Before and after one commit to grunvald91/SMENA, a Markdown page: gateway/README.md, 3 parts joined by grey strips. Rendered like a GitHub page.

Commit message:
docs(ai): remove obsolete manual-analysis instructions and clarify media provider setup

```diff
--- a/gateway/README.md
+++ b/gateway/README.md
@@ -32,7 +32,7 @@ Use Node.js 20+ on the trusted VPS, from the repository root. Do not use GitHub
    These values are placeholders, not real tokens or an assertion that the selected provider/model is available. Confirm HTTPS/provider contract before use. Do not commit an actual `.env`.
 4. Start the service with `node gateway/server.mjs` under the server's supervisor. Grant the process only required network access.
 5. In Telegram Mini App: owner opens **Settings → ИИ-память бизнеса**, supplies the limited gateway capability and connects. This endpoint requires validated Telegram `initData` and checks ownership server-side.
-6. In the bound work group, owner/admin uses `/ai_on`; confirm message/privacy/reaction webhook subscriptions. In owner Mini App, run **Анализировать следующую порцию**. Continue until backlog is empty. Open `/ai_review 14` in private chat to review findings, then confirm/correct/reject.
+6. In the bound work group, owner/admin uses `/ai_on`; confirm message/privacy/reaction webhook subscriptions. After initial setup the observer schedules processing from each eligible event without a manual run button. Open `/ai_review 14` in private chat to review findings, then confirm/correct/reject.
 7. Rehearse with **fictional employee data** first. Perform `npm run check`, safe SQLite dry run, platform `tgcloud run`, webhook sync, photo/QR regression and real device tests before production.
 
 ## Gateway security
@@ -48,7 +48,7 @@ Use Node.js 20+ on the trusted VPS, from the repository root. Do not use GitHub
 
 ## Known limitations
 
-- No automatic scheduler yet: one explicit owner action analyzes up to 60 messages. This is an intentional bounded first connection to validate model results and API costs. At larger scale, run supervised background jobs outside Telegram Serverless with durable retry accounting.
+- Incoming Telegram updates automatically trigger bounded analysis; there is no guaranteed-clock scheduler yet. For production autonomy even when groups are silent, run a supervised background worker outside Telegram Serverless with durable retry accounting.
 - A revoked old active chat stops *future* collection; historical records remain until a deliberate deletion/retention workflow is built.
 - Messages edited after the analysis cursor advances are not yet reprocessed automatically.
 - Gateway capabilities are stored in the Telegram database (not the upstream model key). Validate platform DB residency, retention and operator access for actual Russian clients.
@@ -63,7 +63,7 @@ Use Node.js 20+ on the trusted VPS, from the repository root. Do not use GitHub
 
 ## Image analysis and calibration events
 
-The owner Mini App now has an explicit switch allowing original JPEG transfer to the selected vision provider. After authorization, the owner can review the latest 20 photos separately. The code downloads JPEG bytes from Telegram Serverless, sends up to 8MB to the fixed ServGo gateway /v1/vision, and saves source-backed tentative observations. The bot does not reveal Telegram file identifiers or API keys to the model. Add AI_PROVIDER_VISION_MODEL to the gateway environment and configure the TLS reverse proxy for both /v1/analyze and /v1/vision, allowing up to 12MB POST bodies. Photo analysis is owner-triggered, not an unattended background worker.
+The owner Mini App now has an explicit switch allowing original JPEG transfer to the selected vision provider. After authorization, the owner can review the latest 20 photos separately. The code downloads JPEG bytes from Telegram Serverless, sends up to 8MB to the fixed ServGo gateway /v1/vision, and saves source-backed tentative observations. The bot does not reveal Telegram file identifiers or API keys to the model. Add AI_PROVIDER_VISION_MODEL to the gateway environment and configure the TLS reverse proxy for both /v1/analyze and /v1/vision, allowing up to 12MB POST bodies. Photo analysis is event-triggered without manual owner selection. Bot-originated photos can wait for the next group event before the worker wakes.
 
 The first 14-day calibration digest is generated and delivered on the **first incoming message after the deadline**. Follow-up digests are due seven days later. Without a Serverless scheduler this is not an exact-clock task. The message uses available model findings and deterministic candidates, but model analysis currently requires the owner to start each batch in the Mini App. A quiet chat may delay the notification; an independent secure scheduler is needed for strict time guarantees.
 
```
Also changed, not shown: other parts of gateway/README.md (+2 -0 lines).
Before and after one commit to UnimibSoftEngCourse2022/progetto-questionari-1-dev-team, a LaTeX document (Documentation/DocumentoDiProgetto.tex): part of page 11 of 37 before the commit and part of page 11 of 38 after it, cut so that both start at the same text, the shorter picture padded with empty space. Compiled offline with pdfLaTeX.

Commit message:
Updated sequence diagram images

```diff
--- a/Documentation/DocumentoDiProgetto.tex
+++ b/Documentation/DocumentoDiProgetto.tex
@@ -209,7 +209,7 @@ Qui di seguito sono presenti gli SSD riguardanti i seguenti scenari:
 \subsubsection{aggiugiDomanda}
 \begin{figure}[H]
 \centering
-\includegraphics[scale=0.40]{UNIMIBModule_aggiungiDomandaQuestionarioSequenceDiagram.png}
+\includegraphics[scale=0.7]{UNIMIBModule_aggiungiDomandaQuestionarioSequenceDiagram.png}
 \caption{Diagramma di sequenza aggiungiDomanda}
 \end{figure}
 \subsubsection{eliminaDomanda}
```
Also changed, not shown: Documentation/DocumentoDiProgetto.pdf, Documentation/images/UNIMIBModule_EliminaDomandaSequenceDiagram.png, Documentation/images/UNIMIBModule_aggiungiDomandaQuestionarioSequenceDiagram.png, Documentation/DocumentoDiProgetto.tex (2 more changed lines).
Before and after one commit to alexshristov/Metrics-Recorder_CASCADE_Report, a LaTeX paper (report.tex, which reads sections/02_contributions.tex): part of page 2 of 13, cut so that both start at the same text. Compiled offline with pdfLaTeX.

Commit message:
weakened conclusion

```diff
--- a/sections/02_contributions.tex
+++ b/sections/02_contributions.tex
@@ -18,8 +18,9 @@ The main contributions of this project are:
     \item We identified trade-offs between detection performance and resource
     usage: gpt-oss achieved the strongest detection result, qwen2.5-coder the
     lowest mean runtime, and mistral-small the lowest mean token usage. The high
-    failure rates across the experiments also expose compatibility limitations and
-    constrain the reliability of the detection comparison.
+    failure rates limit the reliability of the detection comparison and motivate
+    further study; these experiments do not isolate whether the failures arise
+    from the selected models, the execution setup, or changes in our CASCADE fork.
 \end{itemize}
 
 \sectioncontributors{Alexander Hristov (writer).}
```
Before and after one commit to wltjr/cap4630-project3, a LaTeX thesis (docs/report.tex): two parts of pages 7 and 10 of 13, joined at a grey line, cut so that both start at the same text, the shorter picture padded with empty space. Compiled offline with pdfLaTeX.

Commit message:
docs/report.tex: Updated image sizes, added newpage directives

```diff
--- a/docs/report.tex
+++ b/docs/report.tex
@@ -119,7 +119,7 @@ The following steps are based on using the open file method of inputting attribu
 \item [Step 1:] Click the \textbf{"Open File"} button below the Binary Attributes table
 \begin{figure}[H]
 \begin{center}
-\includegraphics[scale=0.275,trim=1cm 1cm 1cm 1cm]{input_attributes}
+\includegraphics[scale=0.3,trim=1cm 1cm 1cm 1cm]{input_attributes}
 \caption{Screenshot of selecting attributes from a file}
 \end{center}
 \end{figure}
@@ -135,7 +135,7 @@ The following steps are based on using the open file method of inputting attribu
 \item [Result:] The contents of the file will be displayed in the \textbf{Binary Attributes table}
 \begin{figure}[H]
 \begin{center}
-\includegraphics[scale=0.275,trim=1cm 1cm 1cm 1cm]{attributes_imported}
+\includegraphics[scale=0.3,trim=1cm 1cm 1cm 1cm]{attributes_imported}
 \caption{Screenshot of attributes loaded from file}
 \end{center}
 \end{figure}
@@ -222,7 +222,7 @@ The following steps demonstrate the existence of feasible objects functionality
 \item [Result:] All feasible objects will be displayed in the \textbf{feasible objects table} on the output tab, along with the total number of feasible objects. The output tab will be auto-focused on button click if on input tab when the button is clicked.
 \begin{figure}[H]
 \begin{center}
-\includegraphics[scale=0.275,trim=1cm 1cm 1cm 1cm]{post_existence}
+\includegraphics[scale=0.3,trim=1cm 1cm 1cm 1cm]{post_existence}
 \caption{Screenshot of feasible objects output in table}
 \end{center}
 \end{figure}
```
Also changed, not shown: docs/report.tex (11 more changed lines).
+ + + + + + +
> What this task involves
Scan the material above for the word "trim", and copy every line in which it is found.

> Solution to the exercise
-\includegraphics[scale=0.275,trim=1cm 1cm 1cm 1cm]{input_attributes}
+\includegraphics[scale=0.3,trim=1cm 1cm 1cm 1cm]{input_attributes}
-\includegraphics[scale=0.275,trim=1cm 1cm 1cm 1cm]{attributes_imported}
+\includegraphics[scale=0.3,trim=1cm 1cm 1cm 1cm]{attributes_imported}
-\includegraphics[scale=0.275,trim=1cm 1cm 1cm 1cm]{post_existence}
+\includegraphics[scale=0.3,trim=1cm 1cm 1cm 1cm]{post_existence}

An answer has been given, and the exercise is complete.